British Actress Puts Spin On Ibsen's 'Doll Wife'

LONDON -- Actresses don't get much feistier than Janet McTeer, which is why the English performer readily admits she was astounded at being cast in "A Doll's House."


"Anyone who knows me goes hysterical at the idea of me playing that girl at the beginning," McTeer said over brunch at a cafe near her northwest London home.


She was referring to the celebrated "doll-wife" of Ibsen's 1879 play, who starts the drama subservient, and ends it in search of a kind of emancipation that has emboldened women ever since.


McTeer's interpretation nonetheless was one of the talking points of the recent London theater season. In February, it won the 35-year-old actress an Olivier -- London's Tony -- over formidable competition from Dame Diana Rigg, Eileen Atkins, and Vanessa Redgrave.


It is now on Broadway for an 18-week run at the Belasco Theater. In addition to McTeer, Anthony Page's acclaimed staging has arrived in New York with three men from the London supporting cast -- Peter Gowen, John Carlisle, and, as her bank manager husband Torvald, Olivier nominee Owen Teale.


While some performers play down their strengths, McTeer speaks with refreshing directness of her triumph in the part.


"I have no idea how I managed to have so much confidence about Nora, but I did," she said, her short hair and black-clad casual chic suggesting an unusually tall catwalk model, not a leading classicist of her generation. McTeer stands almost 185 centimeters.


"As far as I'm concerned, 'A Doll's House' was a brand-new play that had never been done before," McTeer said. "If you start off the play knowing something, it's a shame. It's much more interesting to discover absolutely everything from beginning to end."


The key to her performance was a restless physicality that showed her attraction to Torvald, and occasionally her fear.


"Nora was married because she was young and pretty -- the perfect daughter brought up to be the perfect wife," said McTeer. "She's bought into the deal and when it works, she loves it."

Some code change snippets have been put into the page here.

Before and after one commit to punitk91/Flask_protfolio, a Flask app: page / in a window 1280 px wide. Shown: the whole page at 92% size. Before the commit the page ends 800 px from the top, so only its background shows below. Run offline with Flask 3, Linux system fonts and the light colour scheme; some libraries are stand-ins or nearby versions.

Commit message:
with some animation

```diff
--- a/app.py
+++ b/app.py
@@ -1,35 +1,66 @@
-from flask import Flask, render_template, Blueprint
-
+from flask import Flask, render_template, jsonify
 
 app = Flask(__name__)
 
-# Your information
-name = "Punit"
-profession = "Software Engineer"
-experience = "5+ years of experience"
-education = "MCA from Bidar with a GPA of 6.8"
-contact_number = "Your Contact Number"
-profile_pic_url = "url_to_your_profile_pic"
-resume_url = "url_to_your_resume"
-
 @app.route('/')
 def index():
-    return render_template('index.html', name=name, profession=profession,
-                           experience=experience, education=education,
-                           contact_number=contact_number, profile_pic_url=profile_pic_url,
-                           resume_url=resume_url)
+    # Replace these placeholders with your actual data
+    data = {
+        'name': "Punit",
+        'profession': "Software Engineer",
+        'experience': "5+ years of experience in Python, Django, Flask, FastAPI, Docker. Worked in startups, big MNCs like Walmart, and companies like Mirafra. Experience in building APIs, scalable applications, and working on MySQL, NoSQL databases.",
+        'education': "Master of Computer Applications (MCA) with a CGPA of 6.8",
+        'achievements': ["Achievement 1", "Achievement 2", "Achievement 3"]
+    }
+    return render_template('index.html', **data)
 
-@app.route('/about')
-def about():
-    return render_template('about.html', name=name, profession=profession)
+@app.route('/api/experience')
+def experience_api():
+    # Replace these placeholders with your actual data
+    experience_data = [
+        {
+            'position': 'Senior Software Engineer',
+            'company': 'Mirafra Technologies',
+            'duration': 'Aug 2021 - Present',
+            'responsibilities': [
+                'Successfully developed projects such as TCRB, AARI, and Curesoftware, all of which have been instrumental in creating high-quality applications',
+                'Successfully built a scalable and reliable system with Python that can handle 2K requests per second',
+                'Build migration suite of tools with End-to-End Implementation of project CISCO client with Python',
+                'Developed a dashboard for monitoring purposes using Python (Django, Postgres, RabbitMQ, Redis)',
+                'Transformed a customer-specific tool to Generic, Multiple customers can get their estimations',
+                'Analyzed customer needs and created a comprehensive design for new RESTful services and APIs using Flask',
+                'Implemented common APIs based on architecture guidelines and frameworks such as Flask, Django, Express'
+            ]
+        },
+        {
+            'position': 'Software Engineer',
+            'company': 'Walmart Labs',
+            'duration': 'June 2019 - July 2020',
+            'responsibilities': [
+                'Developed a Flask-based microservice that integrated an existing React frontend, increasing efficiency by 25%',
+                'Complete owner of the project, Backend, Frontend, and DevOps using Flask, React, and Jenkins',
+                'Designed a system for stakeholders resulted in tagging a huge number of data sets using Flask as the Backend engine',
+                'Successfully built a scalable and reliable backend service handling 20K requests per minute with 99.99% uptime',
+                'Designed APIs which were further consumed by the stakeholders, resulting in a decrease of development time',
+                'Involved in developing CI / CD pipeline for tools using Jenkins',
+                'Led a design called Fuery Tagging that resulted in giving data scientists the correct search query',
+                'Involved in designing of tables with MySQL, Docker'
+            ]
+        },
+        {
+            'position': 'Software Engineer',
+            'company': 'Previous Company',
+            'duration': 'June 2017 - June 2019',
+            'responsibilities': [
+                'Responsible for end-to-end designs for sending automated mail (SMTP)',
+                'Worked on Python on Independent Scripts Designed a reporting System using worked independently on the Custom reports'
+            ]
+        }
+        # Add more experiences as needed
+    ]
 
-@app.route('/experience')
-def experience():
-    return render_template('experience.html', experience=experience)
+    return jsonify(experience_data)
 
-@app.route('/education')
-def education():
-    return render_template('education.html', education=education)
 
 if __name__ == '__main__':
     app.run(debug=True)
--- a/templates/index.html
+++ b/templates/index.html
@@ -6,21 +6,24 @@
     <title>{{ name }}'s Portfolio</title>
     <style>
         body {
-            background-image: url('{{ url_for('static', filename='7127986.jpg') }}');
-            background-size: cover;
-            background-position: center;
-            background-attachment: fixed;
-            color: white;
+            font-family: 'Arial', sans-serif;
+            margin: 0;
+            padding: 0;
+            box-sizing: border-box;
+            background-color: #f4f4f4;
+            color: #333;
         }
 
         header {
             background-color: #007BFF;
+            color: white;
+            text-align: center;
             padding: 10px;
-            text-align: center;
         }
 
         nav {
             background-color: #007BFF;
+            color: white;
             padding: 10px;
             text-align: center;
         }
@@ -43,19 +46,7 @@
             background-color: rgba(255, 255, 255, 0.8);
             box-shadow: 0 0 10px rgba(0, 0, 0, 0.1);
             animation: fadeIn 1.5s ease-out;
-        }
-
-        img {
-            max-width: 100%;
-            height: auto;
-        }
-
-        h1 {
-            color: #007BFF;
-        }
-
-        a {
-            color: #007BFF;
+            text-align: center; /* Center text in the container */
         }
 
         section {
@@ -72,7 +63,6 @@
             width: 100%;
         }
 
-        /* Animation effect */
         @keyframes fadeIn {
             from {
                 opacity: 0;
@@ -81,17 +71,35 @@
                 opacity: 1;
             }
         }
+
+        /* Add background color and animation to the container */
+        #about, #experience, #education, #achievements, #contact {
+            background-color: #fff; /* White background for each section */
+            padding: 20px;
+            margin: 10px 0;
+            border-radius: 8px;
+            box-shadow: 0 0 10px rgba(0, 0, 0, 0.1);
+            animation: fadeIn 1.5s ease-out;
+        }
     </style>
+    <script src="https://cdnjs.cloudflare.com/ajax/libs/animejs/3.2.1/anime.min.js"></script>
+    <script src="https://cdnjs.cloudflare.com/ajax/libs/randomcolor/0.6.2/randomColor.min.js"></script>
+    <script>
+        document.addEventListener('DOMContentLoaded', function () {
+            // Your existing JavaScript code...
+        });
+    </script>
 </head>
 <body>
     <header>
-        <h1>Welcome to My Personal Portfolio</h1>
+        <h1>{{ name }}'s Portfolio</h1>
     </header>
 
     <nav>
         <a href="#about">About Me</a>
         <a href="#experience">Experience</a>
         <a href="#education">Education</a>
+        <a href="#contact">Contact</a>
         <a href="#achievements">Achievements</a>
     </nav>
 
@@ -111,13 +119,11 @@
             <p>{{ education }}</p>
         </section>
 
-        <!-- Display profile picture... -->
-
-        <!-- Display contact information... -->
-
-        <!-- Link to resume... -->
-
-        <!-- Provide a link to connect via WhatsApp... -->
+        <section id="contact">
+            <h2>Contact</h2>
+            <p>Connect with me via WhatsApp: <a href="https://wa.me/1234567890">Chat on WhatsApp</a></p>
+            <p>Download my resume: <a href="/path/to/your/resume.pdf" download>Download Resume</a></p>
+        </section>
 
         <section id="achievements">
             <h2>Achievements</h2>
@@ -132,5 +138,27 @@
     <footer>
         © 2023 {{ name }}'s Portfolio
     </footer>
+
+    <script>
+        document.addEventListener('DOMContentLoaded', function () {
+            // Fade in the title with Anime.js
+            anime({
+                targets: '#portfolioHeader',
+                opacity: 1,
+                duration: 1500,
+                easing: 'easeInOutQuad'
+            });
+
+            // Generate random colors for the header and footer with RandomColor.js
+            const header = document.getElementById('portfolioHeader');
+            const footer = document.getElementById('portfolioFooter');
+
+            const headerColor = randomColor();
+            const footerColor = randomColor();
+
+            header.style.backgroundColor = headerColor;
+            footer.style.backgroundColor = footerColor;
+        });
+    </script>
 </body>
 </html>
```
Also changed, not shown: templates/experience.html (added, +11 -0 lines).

And when it doesn't? "There is no emotional maturity there at all, no ability to actually cope or discuss things. So then, of course, it all falls apart until eventually she realizes, what am I doing here? I've made a terrible mistake."


The actress' intensity and risk-taking have led to comparisons to Vanessa Redgrave, her competitor for the Olivier.